EXERCISE GOAL:
All the lines below should appear again unchanged, though their pictures should not.

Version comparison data
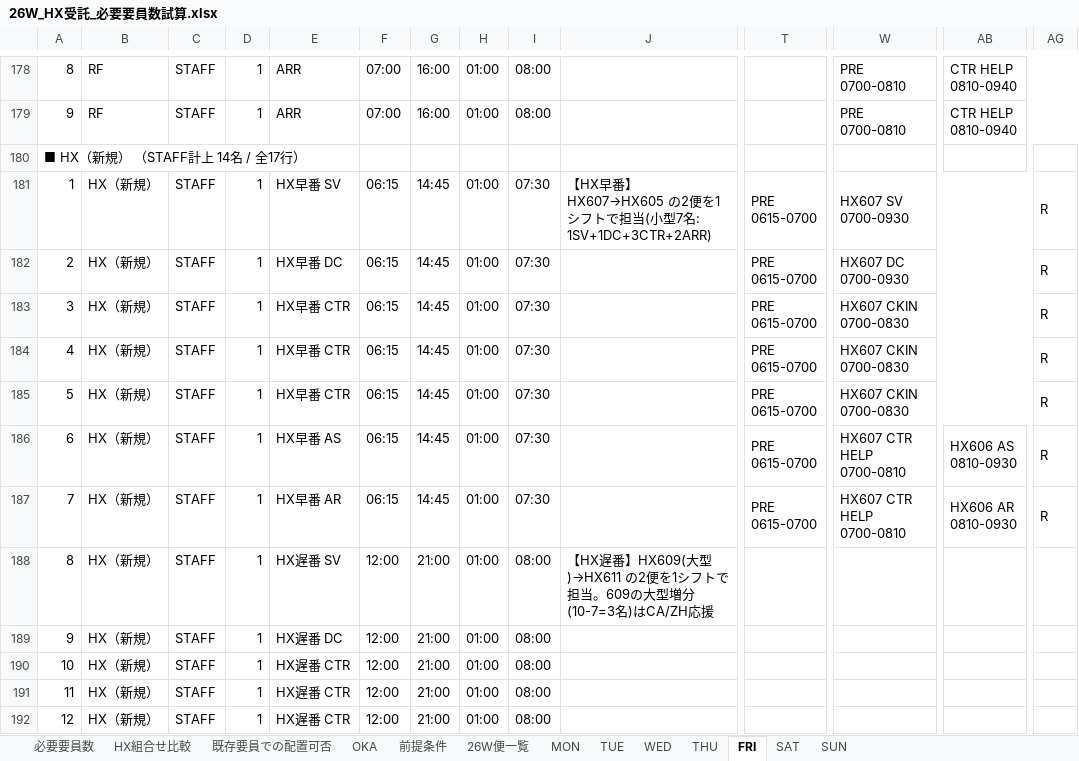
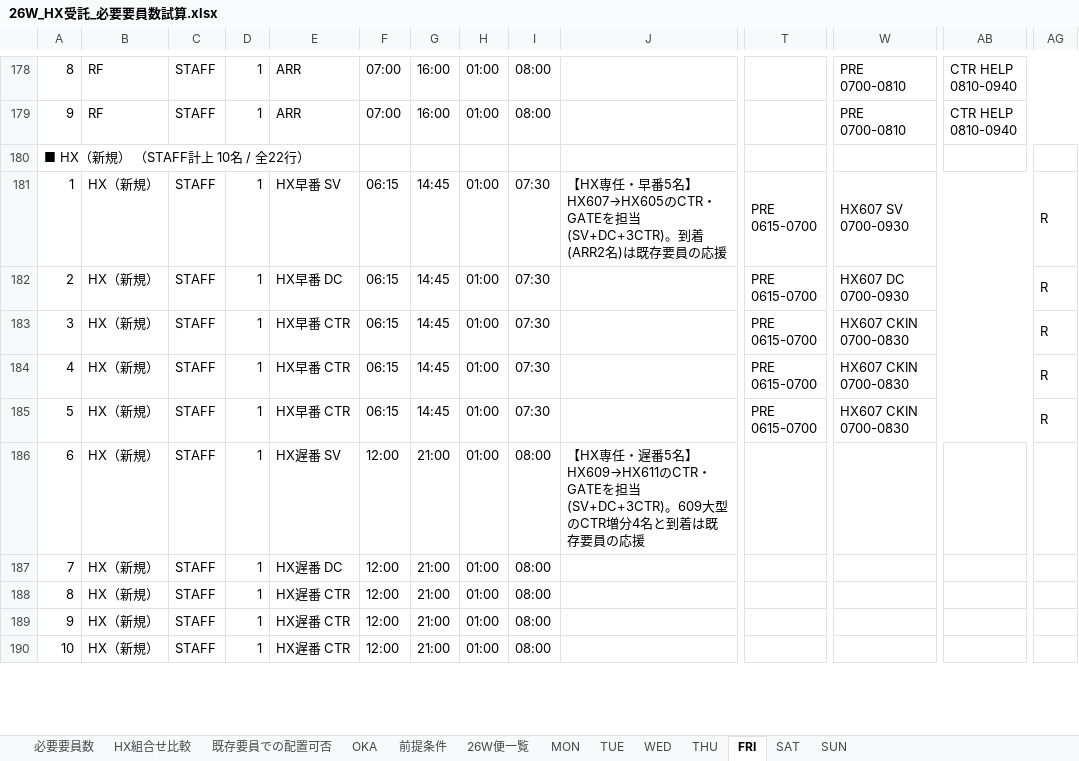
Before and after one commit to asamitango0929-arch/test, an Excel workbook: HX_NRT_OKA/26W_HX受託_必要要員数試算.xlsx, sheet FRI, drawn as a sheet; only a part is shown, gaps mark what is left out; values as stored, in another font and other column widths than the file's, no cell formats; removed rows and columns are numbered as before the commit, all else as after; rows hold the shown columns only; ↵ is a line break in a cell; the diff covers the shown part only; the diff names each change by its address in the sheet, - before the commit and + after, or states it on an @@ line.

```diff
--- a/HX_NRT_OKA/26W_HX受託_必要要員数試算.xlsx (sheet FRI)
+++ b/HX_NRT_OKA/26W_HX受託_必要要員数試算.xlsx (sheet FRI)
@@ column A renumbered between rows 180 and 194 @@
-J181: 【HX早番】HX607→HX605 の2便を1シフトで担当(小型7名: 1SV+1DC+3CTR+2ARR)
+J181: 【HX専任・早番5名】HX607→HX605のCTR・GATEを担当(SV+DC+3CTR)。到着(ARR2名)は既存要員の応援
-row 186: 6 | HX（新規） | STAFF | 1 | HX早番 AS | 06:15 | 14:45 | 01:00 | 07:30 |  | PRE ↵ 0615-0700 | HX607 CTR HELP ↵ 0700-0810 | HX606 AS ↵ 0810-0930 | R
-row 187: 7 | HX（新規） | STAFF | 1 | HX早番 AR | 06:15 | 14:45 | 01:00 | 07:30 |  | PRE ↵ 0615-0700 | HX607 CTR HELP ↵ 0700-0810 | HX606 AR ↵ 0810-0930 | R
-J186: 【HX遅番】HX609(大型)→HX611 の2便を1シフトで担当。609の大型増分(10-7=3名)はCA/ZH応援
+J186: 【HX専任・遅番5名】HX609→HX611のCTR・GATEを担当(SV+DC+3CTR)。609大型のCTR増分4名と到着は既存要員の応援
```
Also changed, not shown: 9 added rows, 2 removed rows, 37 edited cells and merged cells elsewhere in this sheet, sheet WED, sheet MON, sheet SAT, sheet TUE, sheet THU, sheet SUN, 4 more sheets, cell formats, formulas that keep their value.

TASK SOLUTION:
Before and after one commit to asamitango0929-arch/test, an Excel workbook: HX_NRT_OKA/26W_HX受託_必要要員数試算.xlsx, sheet FRI, drawn as a sheet; only a part is shown, gaps mark what is left out; values as stored, in another font and other column widths than the file's, no cell formats; removed rows and columns are numbered as before the commit, all else as after; rows hold the shown columns only; ↵ is a line break in a cell; the diff covers the shown part only; the diff names each change by its address in the sheet, - before the commit and + after, or states it on an @@ line.

```diff
--- a/HX_NRT_OKA/26W_HX受託_必要要員数試算.xlsx (sheet FRI)
+++ b/HX_NRT_OKA/26W_HX受託_必要要員数試算.xlsx (sheet FRI)
@@ column A renumbered between rows 180 and 194 @@
-J181: 【HX早番】HX607→HX605 の2便を1シフトで担当(小型7名: 1SV+1DC+3CTR+2ARR)
+J181: 【HX専任・早番5名】HX607→HX605のCTR・GATEを担当(SV+DC+3CTR)。到着(ARR2名)は既存要員の応援
-row 186: 6 | HX（新規） | STAFF | 1 | HX早番 AS | 06:15 | 14:45 | 01:00 | 07:30 |  | PRE ↵ 0615-0700 | HX607 CTR HELP ↵ 0700-0810 | HX606 AS ↵ 0810-0930 | R
-row 187: 7 | HX（新規） | STAFF | 1 | HX早番 AR | 06:15 | 14:45 | 01:00 | 07:30 |  | PRE ↵ 0615-0700 | HX607 CTR HELP ↵ 0700-0810 | HX606 AR ↵ 0810-0930 | R
-J186: 【HX遅番】HX609(大型)→HX611 の2便を1シフトで担当。609の大型増分(10-7=3名)はCA/ZH応援
+J186: 【HX専任・遅番5名】HX609→HX611のCTR・GATEを担当(SV+DC+3CTR)。609大型のCTR増分4名と到着は既存要員の応援
```
Also changed, not shown: 9 added rows, 2 removed rows, 37 edited cells and merged cells elsewhere in this sheet, sheet WED, sheet MON, sheet SAT, sheet TUE, sheet THU, sheet SUN, 4 more sheets, cell formats, formulas that keep their value.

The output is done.